No pictures belong in the copy. Restate the rest of the data exactly.

:::

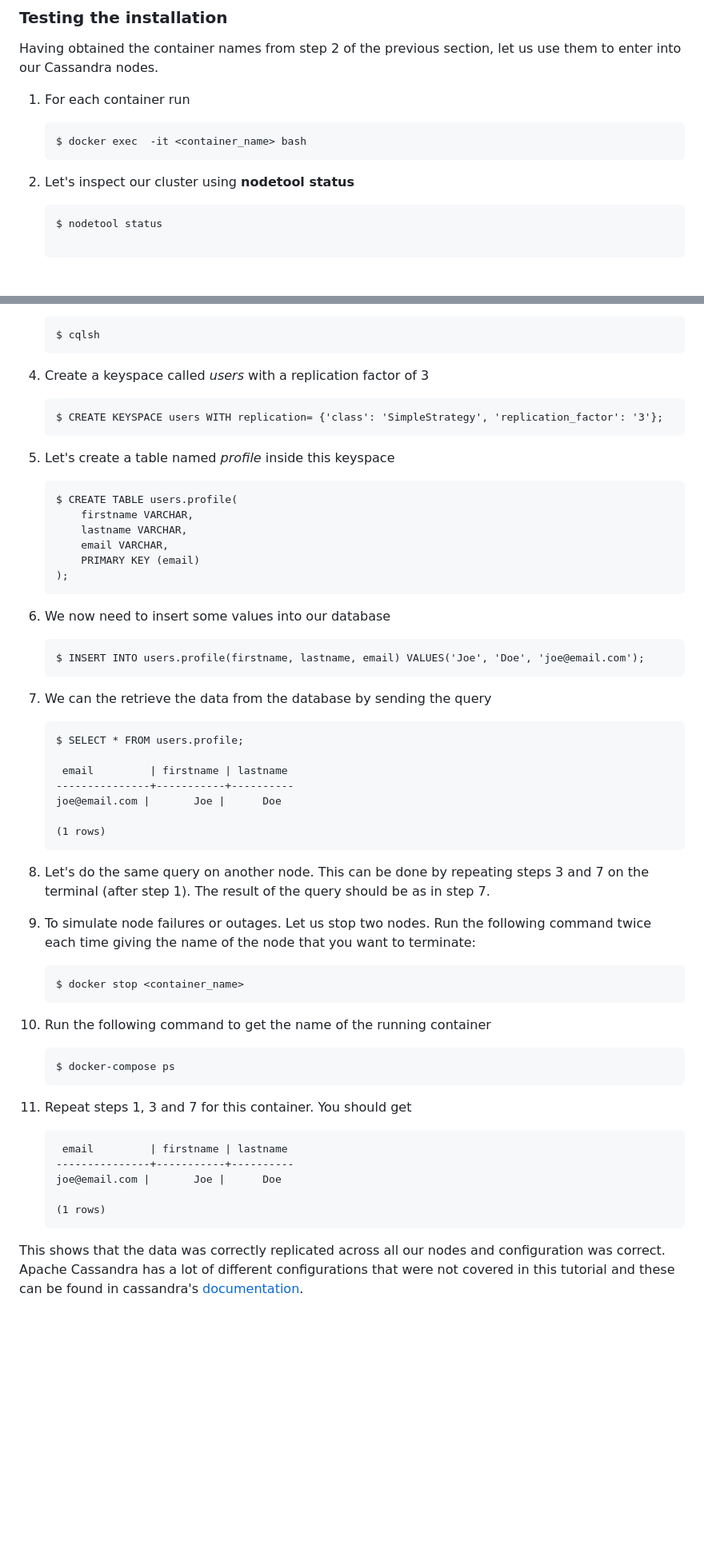
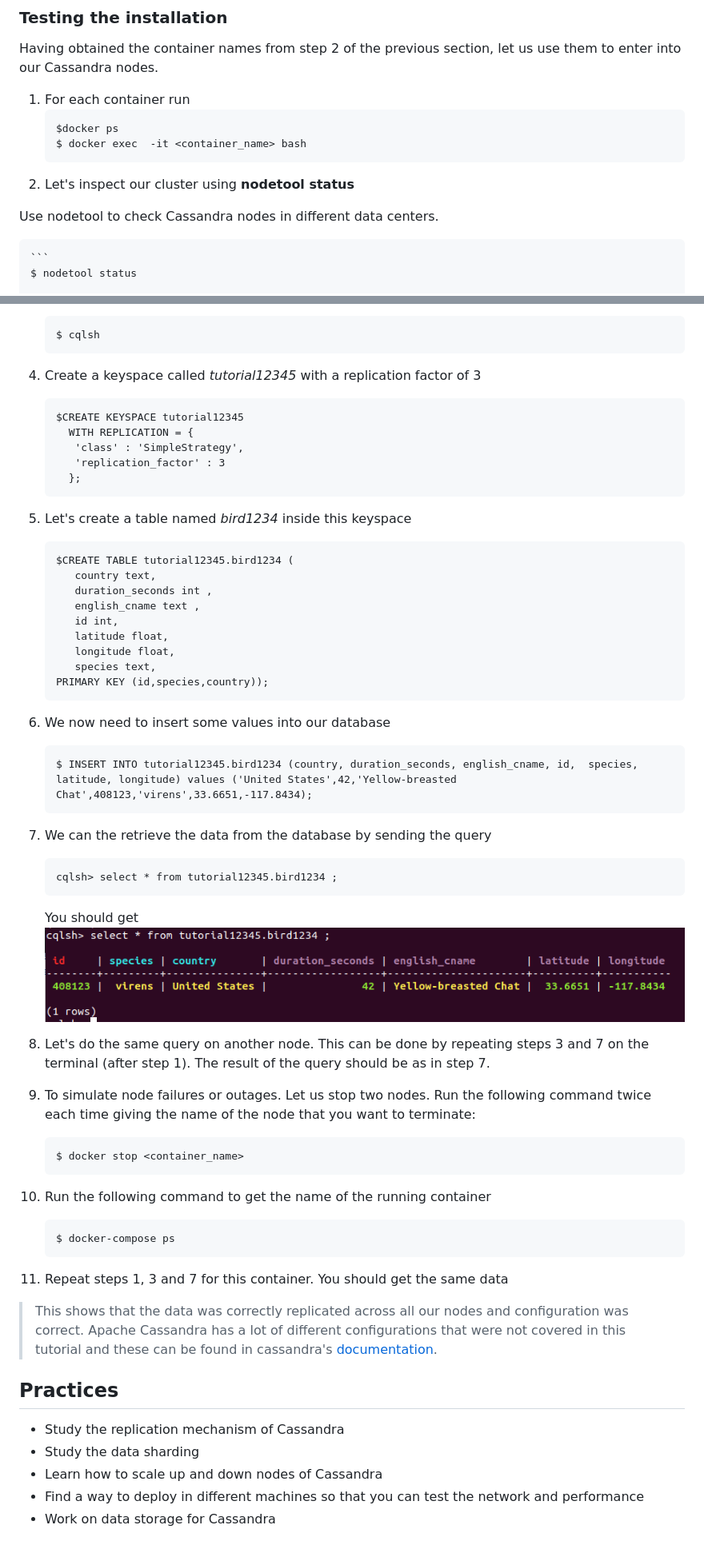
Before and after one commit to rdsea/dataplatformtutorials, a Markdown page: basiccassandra/README.md, 2 parts joined by grey strips. Shown at 80% size. Rendered like a GitHub page; pictures changed too: basiccassandra/querysnapshot.png (added); blank space fills up the shorter version.

Commit message:
update basic cassandra with a different dataset and practice points

````diff
--- a/basiccassandra/README.md
+++ b/basiccassandra/README.md
@@ -23,9 +30,13 @@ The configuration of the cluster is given in the docker-compose.yml file.
 Having obtained the container names from step 2 of the previous section, let us use them to enter into our Cassandra nodes.
 1. For each container run
     ```
+    $docker ps
     $ docker exec  -it <container_name> bash
     ```
 2. Let's inspect our cluster using **nodetool status**
+
+Use nodetool to check Cassandra nodes in different data centers.
+
     ```
     $ nodetool status
 
@@ -52,33 +63,37 @@ Having obtained the container names from step 2 of the previous section, let us
      $ cqlsh
     ```
 
-4. Create a keyspace called _users_ with a replication factor of 3
+4. Create a keyspace called _tutorial12345_ with a replication factor of 3
     ```
-    $ CREATE KEYSPACE users WITH replication= {'class': 'SimpleStrategy', 'replication_factor': '3'};
+    $CREATE KEYSPACE tutorial12345
+      WITH REPLICATION = {
+       'class' : 'SimpleStrategy',
+       'replication_factor' : 3
+      };
     ```
-5. Let's create a table named _profile_ inside this keyspace
+5. Let's create a table named _bird1234_ inside this keyspace
     ```
-    $ CREATE TABLE users.profile(
-        firstname VARCHAR,
-        lastname VARCHAR,
-        email VARCHAR,
-        PRIMARY KEY (email)
-    );
+    $CREATE TABLE tutorial12345.bird1234 (
+       country text,
+       duration_seconds int ,
+       english_cname text ,
+       id int,
+       latitude float,
+       longitude float,
+       species text,
+    PRIMARY KEY (id,species,country));
     ```
 6. We now need to insert some values into our database
     ```
-    $ INSERT INTO users.profile(firstname, lastname, email) VALUES('Joe', 'Doe', 'joe@email.com');
+    $ INSERT INTO tutorial12345.bird1234 (country, duration_seconds, english_cname, id,  species, latitude, longitude) values ('United States',42,'Yellow-breasted Chat',408123,'virens',33.6651,-117.8434);
     ```
 7. We can the retrieve the data from the database by sending the query
     ```
-    $ SELECT * FROM users.profile;
+    cqlsh> select * from tutorial12345.bird1234 ;
+    ```
+    You should get
+    ![snapshot of cassandra](querysnapshot.png)
 
-     email         | firstname | lastname
-    ---------------+-----------+----------
-    joe@email.com |       Joe |      Doe
-
-    (1 rows)
-    ```
 8. Let's do the same query on another node. This can be done by repeating steps 3 and 7 on the terminal (after step 1). The result of the query should be as in step 7.
 9. To simulate node failures or outages. Let us stop two nodes. Run the following command twice each time giving the name of the node that you want to terminate:
     ```
@@ -88,12 +103,14 @@ Having obtained the container names from step 2 of the previous section, let us
     ```
     $ docker-compose ps
     ```
-11. Repeat steps 1, 3 and 7 for this container. You should get
-    ```
-     email         | firstname | lastname
-    ---------------+-----------+----------
-    joe@email.com |       Joe |      Doe
+11. Repeat steps 1, 3 and 7 for this container. You should get the same data
 
-    (1 rows)
-    ```
-This shows that the data was correctly replicated across all our nodes and configuration was correct. Apache Cassandra has a lot of different configurations that were not covered in this tutorial and these can be found in cassandra's [documentation](https://cassandra.apache.org/doc/latest/configuration/index.html).
+>This shows that the data was correctly replicated across all our nodes and configuration was correct. Apache Cassandra has a lot of different configurations that were not covered in this tutorial and these can be found in cassandra's [documentation](https://cassandra.apache.org/doc/latest/configuration/index.html).
+
+## Practices
+
+* Study the replication mechanism of Cassandra
+* Study the data sharding
+* Learn how to scale up and down nodes of Cassandra
+* Find a way to deploy in different machines so that you can test the network and performance
+* Work on data storage for Cassandra
````
Also changed, not shown: other parts of basiccassandra/README.md (+9 -2 lines).
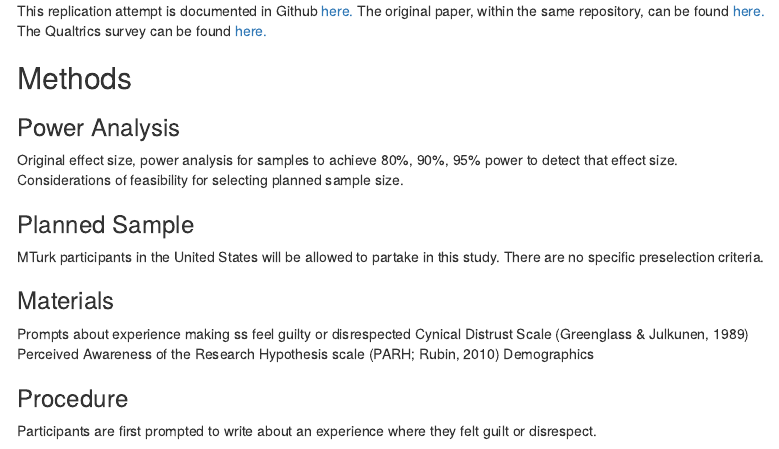
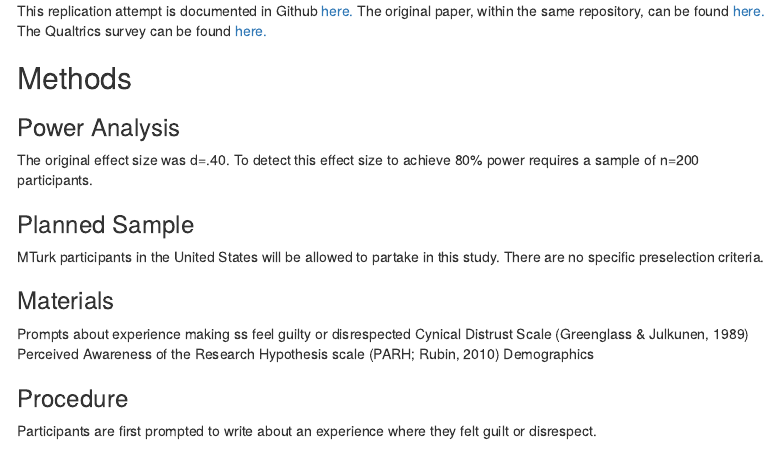
Before and after one commit to psych251/stavrova2020, an R Markdown document (writeup/stavrova_2020_replication_report.Rmd): the page in a window 1100 px wide, from 800 px down. Rendered offline with R 4.5, knitr and Pandoc, with nearby package versions; menus at the side of the page are left out.

Commit message:
update stavrova2020

```diff
--- a/writeup/stavrova_2020_replication_report.Rmd
+++ b/writeup/stavrova_2020_replication_report.Rmd
@@ -38,7 +38,7 @@ The Qualtrics survey can be found [here.](https://stanforduniversity.qualtrics.c
 
 ### Power Analysis
 
-Original effect size, power analysis for samples to achieve 80%, 90%, 95% power to detect that effect size. Considerations of feasibility for selecting planned sample size.
+The original effect size was d=.40. To detect this effect size to achieve 80% power requires a sample of n=200 participants.
 
 ### Planned Sample
 
```
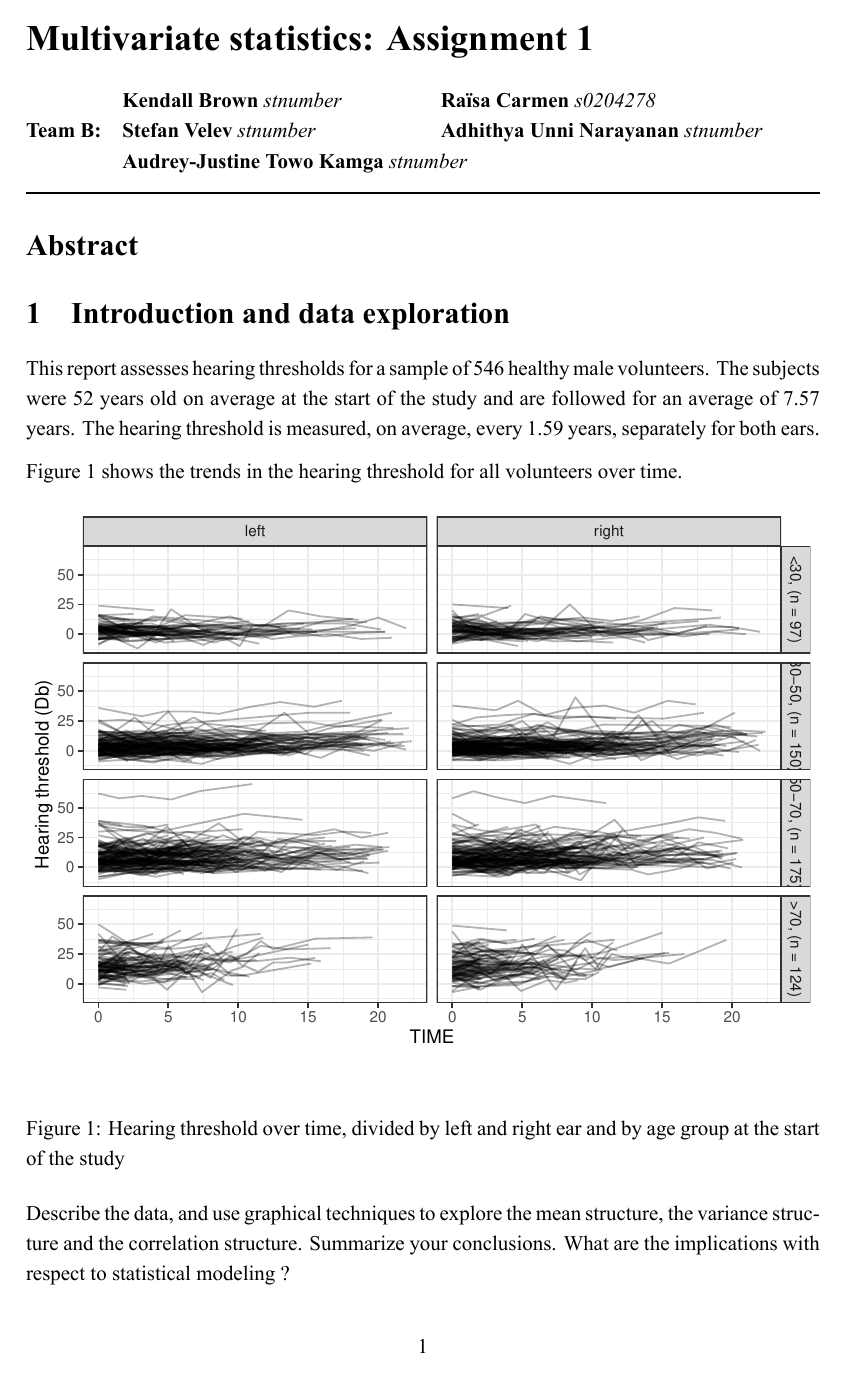
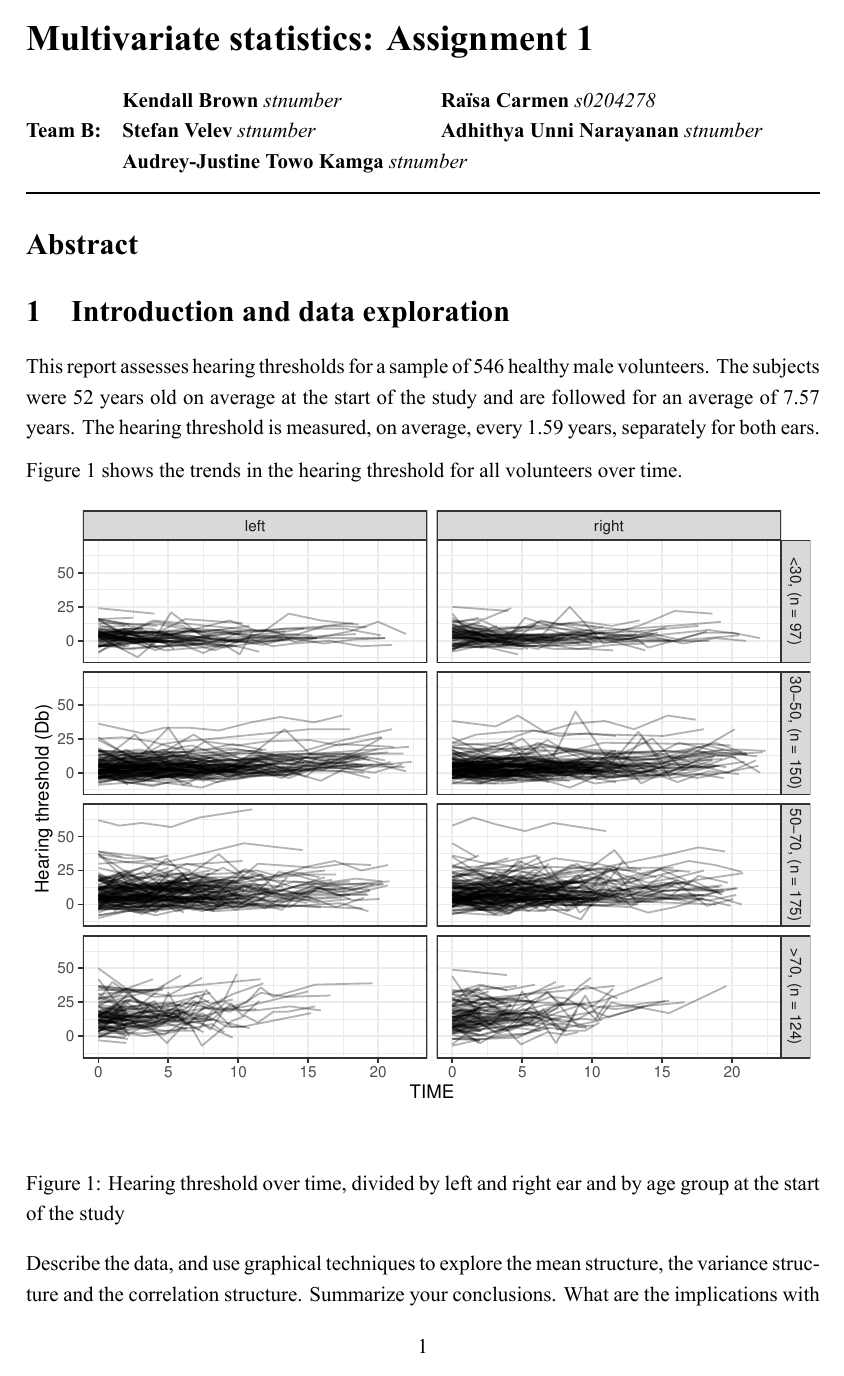
Before and after one commit to raiisac/LDA, an R Markdown document (Assignment_1.Rmd): page 1 of 2. The pictures show the output file Assignment_1.pdf that the author committed with the source.

Commit message:
change fig height

````diff
--- a/Assignment_1.Rmd
+++ b/Assignment_1.Rmd
@@ -48,7 +48,7 @@ This report assesses hearing thresholds for a sample of `r nlevels(data$id)` hea
 
 Figure \@ref(fig:rawdata) shows the trends in the hearing threshold for all volunteers over time.
 
-```{r rawdata, echo=FALSE, fig.cap="Hearing threshold over time, divided by left and right ear and by age group at the start of the study", fig.height=4.5}
+```{r rawdata, echo=FALSE, fig.cap="Hearing threshold over time, divided by left and right ear and by age group at the start of the study", fig.height=5}
 agedistribution <- data %>%
   group_by(age_discrete) %>%
   summarize(nb = n_distinct(id)) %>%
````
Also changed, not shown: Assignment_1.pdf.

:::

- [Exercise answer]
Before and after one commit to rdsea/dataplatformtutorials, a Markdown page: basiccassandra/README.md, 2 parts joined by grey strips. Shown at 80% size. Rendered like a GitHub page; pictures changed too: basiccassandra/querysnapshot.png (added); blank space fills up the shorter version.

Commit message:
update basic cassandra with a different dataset and practice points

````diff
--- a/basiccassandra/README.md
+++ b/basiccassandra/README.md
@@ -23,9 +30,13 @@ The configuration of the cluster is given in the docker-compose.yml file.
 Having obtained the container names from step 2 of the previous section, let us use them to enter into our Cassandra nodes.
 1. For each container run
     ```
+    $docker ps
     $ docker exec  -it <container_name> bash
     ```
 2. Let's inspect our cluster using **nodetool status**
+
+Use nodetool to check Cassandra nodes in different data centers.
+
     ```
     $ nodetool status
 
@@ -52,33 +63,37 @@ Having obtained the container names from step 2 of the previous section, let us
      $ cqlsh
     ```
 
-4. Create a keyspace called _users_ with a replication factor of 3
+4. Create a keyspace called _tutorial12345_ with a replication factor of 3
     ```
-    $ CREATE KEYSPACE users WITH replication= {'class': 'SimpleStrategy', 'replication_factor': '3'};
+    $CREATE KEYSPACE tutorial12345
+      WITH REPLICATION = {
+       'class' : 'SimpleStrategy',
+       'replication_factor' : 3
+      };
     ```
-5. Let's create a table named _profile_ inside this keyspace
+5. Let's create a table named _bird1234_ inside this keyspace
     ```
-    $ CREATE TABLE users.profile(
-        firstname VARCHAR,
-        lastname VARCHAR,
-        email VARCHAR,
-        PRIMARY KEY (email)
-    );
+    $CREATE TABLE tutorial12345.bird1234 (
+       country text,
+       duration_seconds int ,
+       english_cname text ,
+       id int,
+       latitude float,
+       longitude float,
+       species text,
+    PRIMARY KEY (id,species,country));
     ```
 6. We now need to insert some values into our database
     ```
-    $ INSERT INTO users.profile(firstname, lastname, email) VALUES('Joe', 'Doe', 'joe@email.com');
+    $ INSERT INTO tutorial12345.bird1234 (country, duration_seconds, english_cname, id,  species, latitude, longitude) values ('United States',42,'Yellow-breasted Chat',408123,'virens',33.6651,-117.8434);
     ```
 7. We can the retrieve the data from the database by sending the query
     ```
-    $ SELECT * FROM users.profile;
+    cqlsh> select * from tutorial12345.bird1234 ;
+    ```
+    You should get
+    ![snapshot of cassandra](querysnapshot.png)
 
-     email         | firstname | lastname
-    ---------------+-----------+----------
-    joe@email.com |       Joe |      Doe
-
-    (1 rows)
-    ```
 8. Let's do the same query on another node. This can be done by repeating steps 3 and 7 on the terminal (after step 1). The result of the query should be as in step 7.
 9. To simulate node failures or outages. Let us stop two nodes. Run the following command twice each time giving the name of the node that you want to terminate:
     ```
@@ -88,12 +103,14 @@ Having obtained the container names from step 2 of the previous section, let us
     ```
     $ docker-compose ps
     ```
-11. Repeat steps 1, 3 and 7 for this container. You should get
-    ```
-     email         | firstname | lastname
-    ---------------+-----------+----------
-    joe@email.com |       Joe |      Doe
+11. Repeat steps 1, 3 and 7 for this container. You should get the same data
 
-    (1 rows)
-    ```
-This shows that the data was correctly replicated across all our nodes and configuration was correct. Apache Cassandra has a lot of different configurations that were not covered in this tutorial and these can be found in cassandra's [documentation](https://cassandra.apache.org/doc/latest/configuration/index.html).
+>This shows that the data was correctly replicated across all our nodes and configuration was correct. Apache Cassandra has a lot of different configurations that were not covered in this tutorial and these can be found in cassandra's [documentation](https://cassandra.apache.org/doc/latest/configuration/index.html).
+
+## Practices
+
+* Study the replication mechanism of Cassandra
+* Study the data sharding
+* Learn how to scale up and down nodes of Cassandra
+* Find a way to deploy in different machines so that you can test the network and performance
+* Work on data storage for Cassandra
````
Also changed, not shown: other parts of basiccassandra/README.md (+9 -2 lines).
Before and after one commit to psych251/stavrova2020, an R Markdown document (writeup/stavrova_2020_replication_report.Rmd): the page in a window 1100 px wide, from 800 px down. Rendered offline with R 4.5, knitr and Pandoc, with nearby package versions; menus at the side of the page are left out.

Commit message:
update stavrova2020

```diff
--- a/writeup/stavrova_2020_replication_report.Rmd
+++ b/writeup/stavrova_2020_replication_report.Rmd
@@ -38,7 +38,7 @@ The Qualtrics survey can be found [here.](https://stanforduniversity.qualtrics.c
 
 ### Power Analysis
 
-Original effect size, power analysis for samples to achieve 80%, 90%, 95% power to detect that effect size. Considerations of feasibility for selecting planned sample size.
+The original effect size was d=.40. To detect this effect size to achieve 80% power requires a sample of n=200 participants.
 
 ### Planned Sample
 
```
Before and after one commit to raiisac/LDA, an R Markdown document (Assignment_1.Rmd): page 1 of 2. The pictures show the output file Assignment_1.pdf that the author committed with the source.

Commit message:
change fig height

````diff
--- a/Assignment_1.Rmd
+++ b/Assignment_1.Rmd
@@ -48,7 +48,7 @@ This report assesses hearing thresholds for a sample of `r nlevels(data$id)` hea
 
 Figure \@ref(fig:rawdata) shows the trends in the hearing threshold for all volunteers over time.
 
-```{r rawdata, echo=FALSE, fig.cap="Hearing threshold over time, divided by left and right ear and by age group at the start of the study", fig.height=4.5}
+```{r rawdata, echo=FALSE, fig.cap="Hearing threshold over time, divided by left and right ear and by age group at the start of the study", fig.height=5}
 agedistribution <- data %>%
   group_by(age_discrete) %>%
   summarize(nb = n_distinct(id)) %>%
````
Also changed, not shown: Assignment_1.pdf.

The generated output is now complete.